One of the first things Gabriel did was to bookend the space with bronze mirrored panelling. ‘I like the infinite reflection they produce, giving off the sense that the space goes on forever,’ he says. ‘But I also enjoy how mirror can remind you that you are an active participant in the story you create.’
Curved forms feature strongly, the better to contrast against the bold architecture. Despite their hint of mid-century style, these furnishings aren’t tied to a specific time or aesthetic.
‘They incorporate many references but leave a question mark as to when and where they originate from. I hope that in that sense, they have enduring appeal.’
Narrative is key to the designer’s approach, whose pieces are crafted to show the skills of their maker in finishes such as marble, suede, horsehair, leather and brass.
Many of the designs sprung from Gabriel’s need to fashion furniture for this home that was ‘just right in terms of scale, proportion and tactility’.

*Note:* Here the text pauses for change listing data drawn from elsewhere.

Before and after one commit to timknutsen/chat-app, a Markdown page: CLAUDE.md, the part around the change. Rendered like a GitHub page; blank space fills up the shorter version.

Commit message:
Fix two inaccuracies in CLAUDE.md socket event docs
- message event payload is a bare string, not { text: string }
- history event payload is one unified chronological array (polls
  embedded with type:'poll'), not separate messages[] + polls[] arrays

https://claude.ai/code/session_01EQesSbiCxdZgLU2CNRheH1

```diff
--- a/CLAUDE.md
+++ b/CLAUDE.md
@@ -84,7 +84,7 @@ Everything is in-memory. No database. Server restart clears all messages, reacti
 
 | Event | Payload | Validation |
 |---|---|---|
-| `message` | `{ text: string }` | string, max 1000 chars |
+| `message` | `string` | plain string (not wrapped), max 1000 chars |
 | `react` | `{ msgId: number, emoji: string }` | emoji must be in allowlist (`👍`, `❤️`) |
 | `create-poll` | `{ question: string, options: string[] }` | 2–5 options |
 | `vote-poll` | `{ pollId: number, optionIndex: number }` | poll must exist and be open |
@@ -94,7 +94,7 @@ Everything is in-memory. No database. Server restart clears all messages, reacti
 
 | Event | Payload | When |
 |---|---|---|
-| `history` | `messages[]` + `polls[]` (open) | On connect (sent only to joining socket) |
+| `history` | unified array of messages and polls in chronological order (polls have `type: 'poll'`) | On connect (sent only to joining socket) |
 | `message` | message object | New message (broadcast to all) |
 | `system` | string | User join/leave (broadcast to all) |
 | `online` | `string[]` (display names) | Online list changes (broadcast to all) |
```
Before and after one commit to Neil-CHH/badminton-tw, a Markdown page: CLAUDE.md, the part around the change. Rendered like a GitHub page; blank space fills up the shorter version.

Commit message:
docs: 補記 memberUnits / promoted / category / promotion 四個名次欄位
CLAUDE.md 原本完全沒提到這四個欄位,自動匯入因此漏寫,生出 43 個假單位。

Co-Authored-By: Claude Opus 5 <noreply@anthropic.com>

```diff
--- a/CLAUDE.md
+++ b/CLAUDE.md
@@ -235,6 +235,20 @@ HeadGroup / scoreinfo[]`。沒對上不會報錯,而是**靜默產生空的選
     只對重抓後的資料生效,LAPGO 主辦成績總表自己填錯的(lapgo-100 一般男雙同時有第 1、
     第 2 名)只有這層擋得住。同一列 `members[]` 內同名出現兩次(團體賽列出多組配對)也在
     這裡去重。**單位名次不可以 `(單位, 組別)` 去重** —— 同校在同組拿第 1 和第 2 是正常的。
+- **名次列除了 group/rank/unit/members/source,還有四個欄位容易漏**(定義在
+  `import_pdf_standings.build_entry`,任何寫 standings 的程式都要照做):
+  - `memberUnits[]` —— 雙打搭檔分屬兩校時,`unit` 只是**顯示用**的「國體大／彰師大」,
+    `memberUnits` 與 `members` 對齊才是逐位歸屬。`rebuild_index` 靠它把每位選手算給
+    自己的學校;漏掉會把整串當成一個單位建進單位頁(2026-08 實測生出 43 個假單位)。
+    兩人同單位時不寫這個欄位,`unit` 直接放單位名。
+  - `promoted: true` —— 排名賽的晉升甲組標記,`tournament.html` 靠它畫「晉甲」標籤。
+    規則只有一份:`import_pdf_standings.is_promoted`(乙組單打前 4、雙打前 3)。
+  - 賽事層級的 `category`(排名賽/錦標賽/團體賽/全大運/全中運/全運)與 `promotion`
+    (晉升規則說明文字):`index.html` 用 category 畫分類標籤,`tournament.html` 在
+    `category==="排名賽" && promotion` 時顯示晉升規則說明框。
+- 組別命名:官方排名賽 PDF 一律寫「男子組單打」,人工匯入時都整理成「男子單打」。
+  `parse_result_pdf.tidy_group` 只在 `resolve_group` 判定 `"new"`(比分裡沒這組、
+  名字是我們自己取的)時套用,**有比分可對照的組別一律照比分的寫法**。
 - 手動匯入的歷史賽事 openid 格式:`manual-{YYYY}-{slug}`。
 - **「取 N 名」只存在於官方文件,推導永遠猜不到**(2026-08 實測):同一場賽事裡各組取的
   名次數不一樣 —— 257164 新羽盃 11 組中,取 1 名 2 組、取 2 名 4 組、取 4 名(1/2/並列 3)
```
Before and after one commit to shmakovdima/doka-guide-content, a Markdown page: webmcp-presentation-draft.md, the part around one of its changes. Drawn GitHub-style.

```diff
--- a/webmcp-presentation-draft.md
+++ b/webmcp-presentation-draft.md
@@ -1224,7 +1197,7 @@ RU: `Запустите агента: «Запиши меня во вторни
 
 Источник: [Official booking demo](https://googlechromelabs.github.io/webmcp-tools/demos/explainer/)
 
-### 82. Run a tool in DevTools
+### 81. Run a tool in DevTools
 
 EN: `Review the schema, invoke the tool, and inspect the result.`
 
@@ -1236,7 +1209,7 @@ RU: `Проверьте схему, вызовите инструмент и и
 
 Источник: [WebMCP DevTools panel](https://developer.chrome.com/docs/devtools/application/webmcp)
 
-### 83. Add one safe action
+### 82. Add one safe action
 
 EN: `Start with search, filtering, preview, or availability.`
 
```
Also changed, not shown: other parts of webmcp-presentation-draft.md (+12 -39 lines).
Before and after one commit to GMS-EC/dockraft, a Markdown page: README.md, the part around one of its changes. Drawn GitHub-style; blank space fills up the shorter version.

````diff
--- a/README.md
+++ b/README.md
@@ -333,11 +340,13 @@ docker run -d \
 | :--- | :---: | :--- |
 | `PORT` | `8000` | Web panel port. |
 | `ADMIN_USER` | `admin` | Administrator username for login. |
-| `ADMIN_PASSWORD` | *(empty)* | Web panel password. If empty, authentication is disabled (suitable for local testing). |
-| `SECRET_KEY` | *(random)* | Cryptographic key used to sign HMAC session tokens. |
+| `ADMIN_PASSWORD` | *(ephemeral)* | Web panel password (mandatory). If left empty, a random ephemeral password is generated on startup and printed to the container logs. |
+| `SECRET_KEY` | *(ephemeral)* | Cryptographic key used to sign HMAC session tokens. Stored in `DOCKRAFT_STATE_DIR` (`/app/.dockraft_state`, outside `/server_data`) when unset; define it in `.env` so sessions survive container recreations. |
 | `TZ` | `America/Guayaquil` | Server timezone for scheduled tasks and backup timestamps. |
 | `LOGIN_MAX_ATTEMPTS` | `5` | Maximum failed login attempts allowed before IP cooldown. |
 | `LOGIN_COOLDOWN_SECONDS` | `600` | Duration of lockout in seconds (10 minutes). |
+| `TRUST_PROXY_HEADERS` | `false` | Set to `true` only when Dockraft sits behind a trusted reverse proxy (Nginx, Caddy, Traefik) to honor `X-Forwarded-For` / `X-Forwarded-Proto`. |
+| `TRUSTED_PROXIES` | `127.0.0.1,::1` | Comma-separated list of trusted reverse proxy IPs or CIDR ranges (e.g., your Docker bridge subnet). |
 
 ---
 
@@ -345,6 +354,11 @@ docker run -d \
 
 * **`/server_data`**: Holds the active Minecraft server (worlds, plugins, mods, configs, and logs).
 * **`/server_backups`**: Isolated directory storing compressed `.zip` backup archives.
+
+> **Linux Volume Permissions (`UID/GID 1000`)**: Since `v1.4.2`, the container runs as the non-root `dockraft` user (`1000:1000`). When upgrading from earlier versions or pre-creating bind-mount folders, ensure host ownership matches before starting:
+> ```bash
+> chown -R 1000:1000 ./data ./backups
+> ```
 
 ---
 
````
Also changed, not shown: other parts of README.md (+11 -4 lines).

His own-design Tassel pendants over the coffee table are a case in point. ‘I created them in a different era, but they still hold up.’
A custom brass bed, tufted velvet walls and mohair flooring may add glamour, but it’s the unexpected details that Gabriel holds dear. A miniature stickman fashioned from twine and horsehair gifted to him by his craft team on his fortieth birthday is a treasured piece, now discreetly framed above his bed. ‘Designing this apartment was like creating the set of the fantasy life I wanted,’ says Gabriel. Little did he know just how successfully he would bring that fantasy to life.
"I considered how the space would function, both for myself and guests - I wanted it to strike a balance between sensual and sexy; formal and informal"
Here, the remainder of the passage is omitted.